  • For the ice lantern you need the temperature to be freezing, below 0 degrees Celsius. Fill a (metal) bucket with water and place it outside. Allow the water to freeze on top and on the sides – this is how the water freezes naturally in the bucket. Once you have the top and the sides frozen, pour out the excess water and very carefully turn the bucket upside down. Hey presto, you have just made your first ice lantern, only the candle missing!

Ice lantern

This post is part of the ‘Christmas in Different Lands’ series, with a new post every day in December during the run up to Christmas. To read more fascinating Christmas stories visit Multicultural Kid Blogs

Never miss a post! Sign up to the Multilingual Parenting newsletter and I will send you a recap of the week’s posts every Sunday. Every second week you will receive a more extensive issue with links to research articles and interesting posts from other writers, as well as handy tips and ideas! Want to read more like this? My book Bringing up a Bilingual Child is available on Amazon and in well-stocked bookshops. Do you have a specific question? You can send it to our team of Family Language Coaches and we will reply in a Q&A (questions are answered in order of arrival). If you are interested in tailor-made family language coaching, please, contact me and I will send you a proposal.

11 Comments

  1. Avatar

    The ice lantern is beautiful. I’m in Canada and we’re usually pretty certain of a white Christmas, the only things I miss from the UK are Christmas crackers and christmas pudding, but I’ve learned to make my own puds and the crackers, well, I can live without! Merry Christmas! x

    Reply
    • Avatar

      Ooh, I do envy you. I would love to go for a long walk in the snow on Christmas Day! Wishing you and you family a wonderful Christmas!

      Reply
  2. Avatar

    Oh, Christmas in Finland sounds lovely. The candle bridge is beautiful. I’ve never heard about rice pudding before, but your description brings back not so pleasant memory of rice porridge from my childhood in Russia. Maybe that was not stirred well enough 🙂 Thanks for sharing with MKB series Christmas in Different Lands!

    Reply
    • Avatar

      Thank,you for stoppning by my blog. The rice pudding is like a porrige, but I can assure you that it’s lovely – my daughters are now grown-ups, but they still love it!

      Reply
  3. Avatar

    I really enjoyed this post, thanks for sharing 🙂

    Reply
    • Avatar
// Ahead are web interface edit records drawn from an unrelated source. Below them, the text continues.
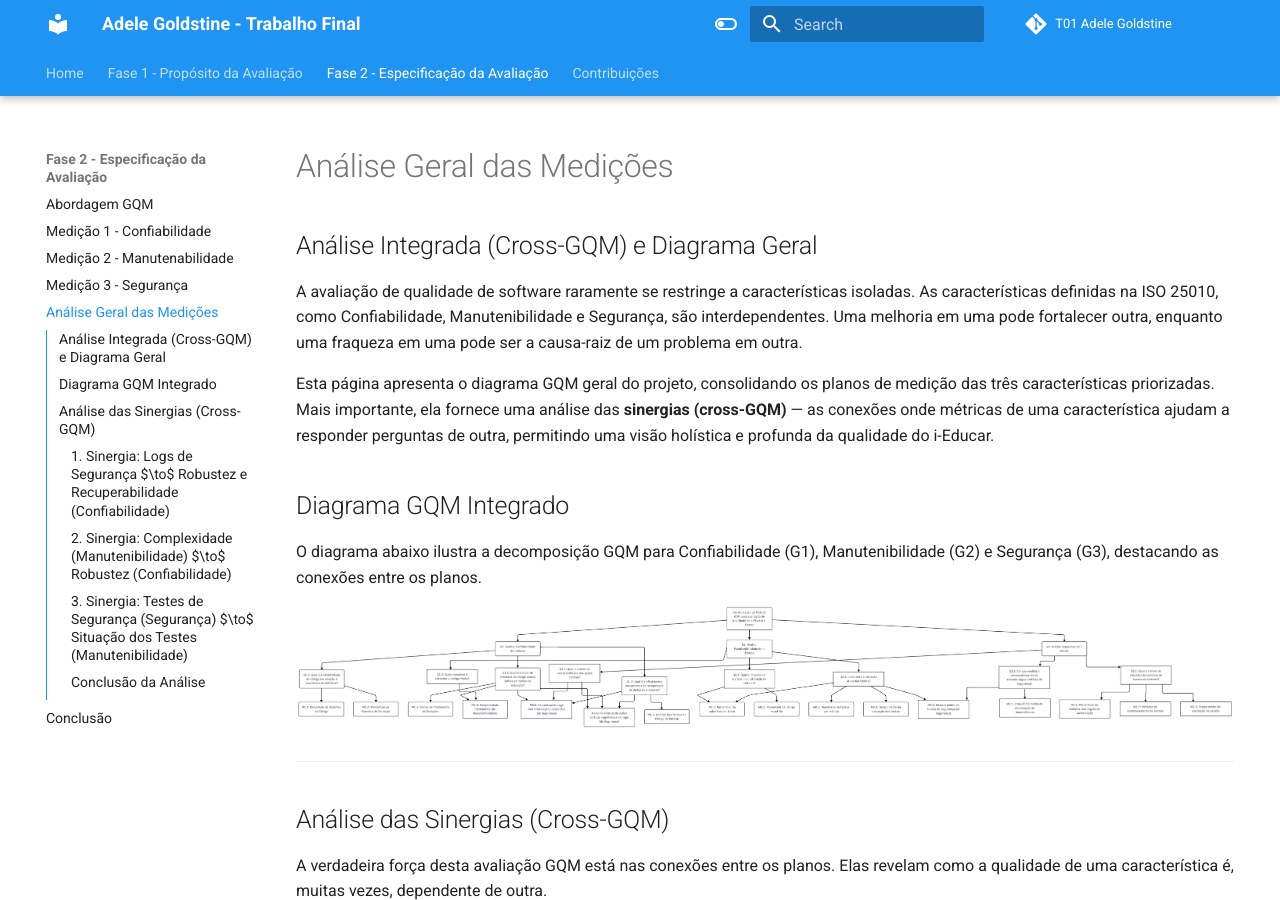
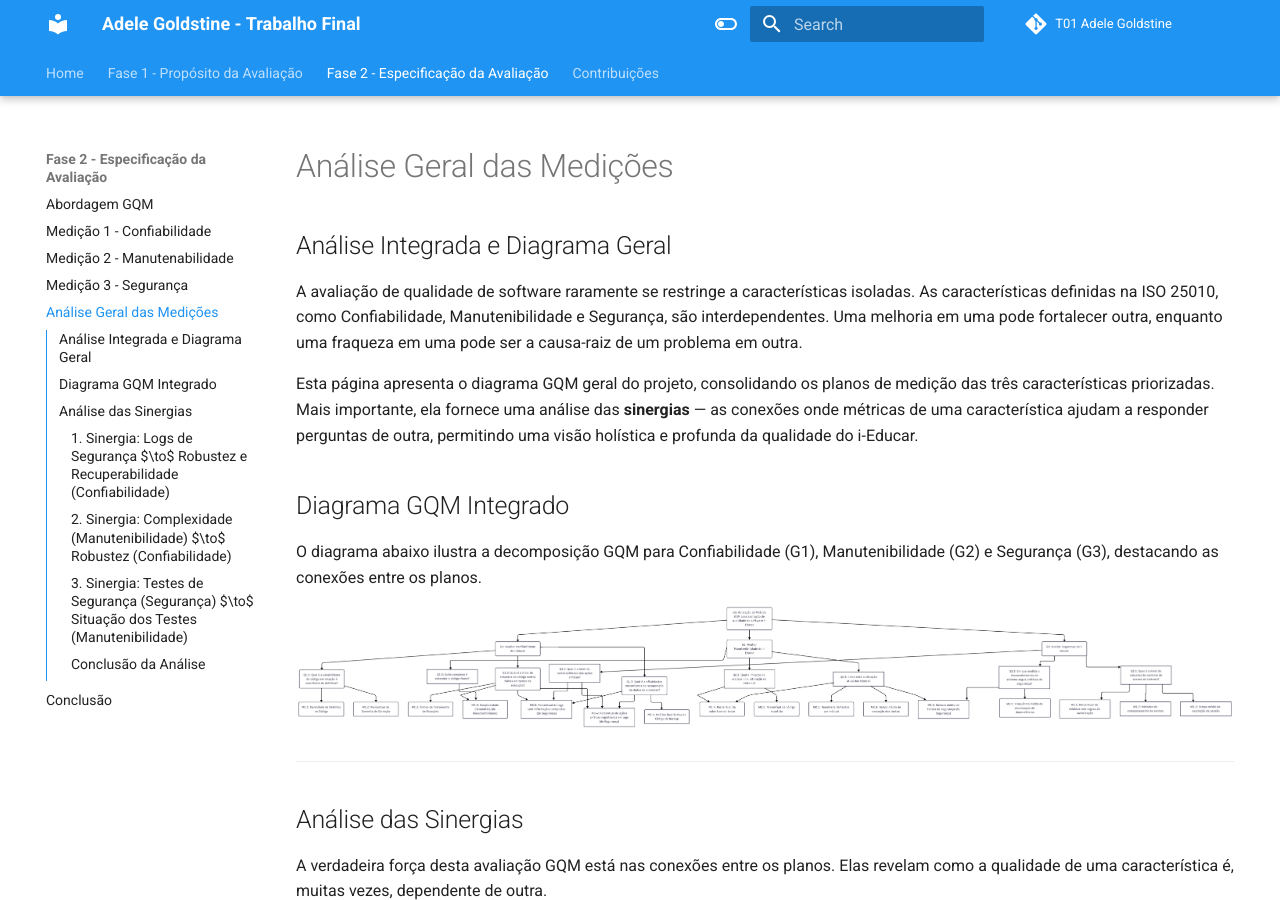
Before and after one commit to FCTE-Qualidade-de-Software-1/2025-2_T01_ADELE-GOLDSTINE, an MkDocs documentation site: the page built from docs/fase_2/analise_geral.md, in a window 1280 px wide and 900 px high. Built offline with MkDocs 1.6.1 and Material for MkDocs 9.7.7, drawn with Linux system fonts in a browser that asks for light colours; comment, search, counter and statistics services are not loaded.

Commit message:
docs: removendo o termo Cross GQM

```diff
--- a/docs/fase_2/analise_geral.md
+++ b/docs/fase_2/analise_geral.md
@@ -1,8 +1,8 @@
-## Análise Integrada (Cross-GQM) e Diagrama Geral
+## Análise Integrada e Diagrama Geral
 
 A avaliação de qualidade de software raramente se restringe a características isoladas. As características definidas na ISO 25010, como Confiabilidade, Manutenibilidade e Segurança, são interdependentes. Uma melhoria em uma pode fortalecer outra, enquanto uma fraqueza em uma pode ser a causa-raiz de um problema em outra.
 
-Esta página apresenta o diagrama GQM geral do projeto, consolidando os planos de medição das três características priorizadas. Mais importante, ela fornece uma análise das **sinergias (cross-GQM)** — as conexões onde métricas de uma característica ajudam a responder perguntas de outra, permitindo uma visão holística e profunda da qualidade do i-Educar.
+Esta página apresenta o diagrama GQM geral do projeto, consolidando os planos de medição das três características priorizadas. Mais importante, ela fornece uma análise das **sinergias** — as conexões onde métricas de uma característica ajudam a responder perguntas de outra, permitindo uma visão holística e profunda da qualidade do i-Educar.
 
 ## Diagrama GQM Integrado
 
@@ -12,7 +12,7 @@ O diagrama abaixo ilustra a decomposição GQM para Confiabilidade (G1), Manuten
 
 -----
 
-## Análise das Sinergias (Cross-GQM)
+## Análise das Sinergias
 
 A verdadeira força desta avaliação GQM está nas conexões entre os planos. Elas revelam como a qualidade de uma característica é, muitas vezes, dependente de outra.
 
```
      Thank you so much! Wishing you and your family a happy Christmas!

      Reply
      • Avatar

        Thank you. Same to you 🙂

        Reply
  4. Avatar

    What a beautiful post! I love the tie in to Finnish Independence Day! And those ice and snow lanterns are just breathtaking! Thank you for sharing!

    Reply
    • Avatar

      Thank you so much for kind comment, Leanna, and thank you for arranging the series link up. Wishing you a wonderful Christmas with your family!

      Reply
  5. Avatar

    Really enjoyed reading about these Christmas traditions and especially the rice pudding for breakfast!

    Reply
    • Avatar

      Thank you, Jonathan – glad you enjoyed the post! I have to admit, we do make the rice pudding on other occasions as well, when we want to indulge 🙂

      Reply

Trackbacks/Pingbacks

  1. Christmas In Different Lands - 2013 Edition - Multicultural Kid Blogs - […] 20 – Finnish Christmas in UK by Rita at Multilingual […]
  2. Multilingual Parenting 2013 Highlights « multilingual parenting – bilingual children - […] life and family’ in Raising Multilingual Children organised by The Piri-Piri Lexicon and ‘Our Christmas’ in Christmas in Different…
  3. Christmas Decorations Around the World {Christmas in Different Lands} - […] Christmas in Finland by Multilingual Parenting […]

Submit a Comment

Your email address will not be published. Required fields are marked *

This site uses Akismet to reduce spam. Learn how your comment data is processed.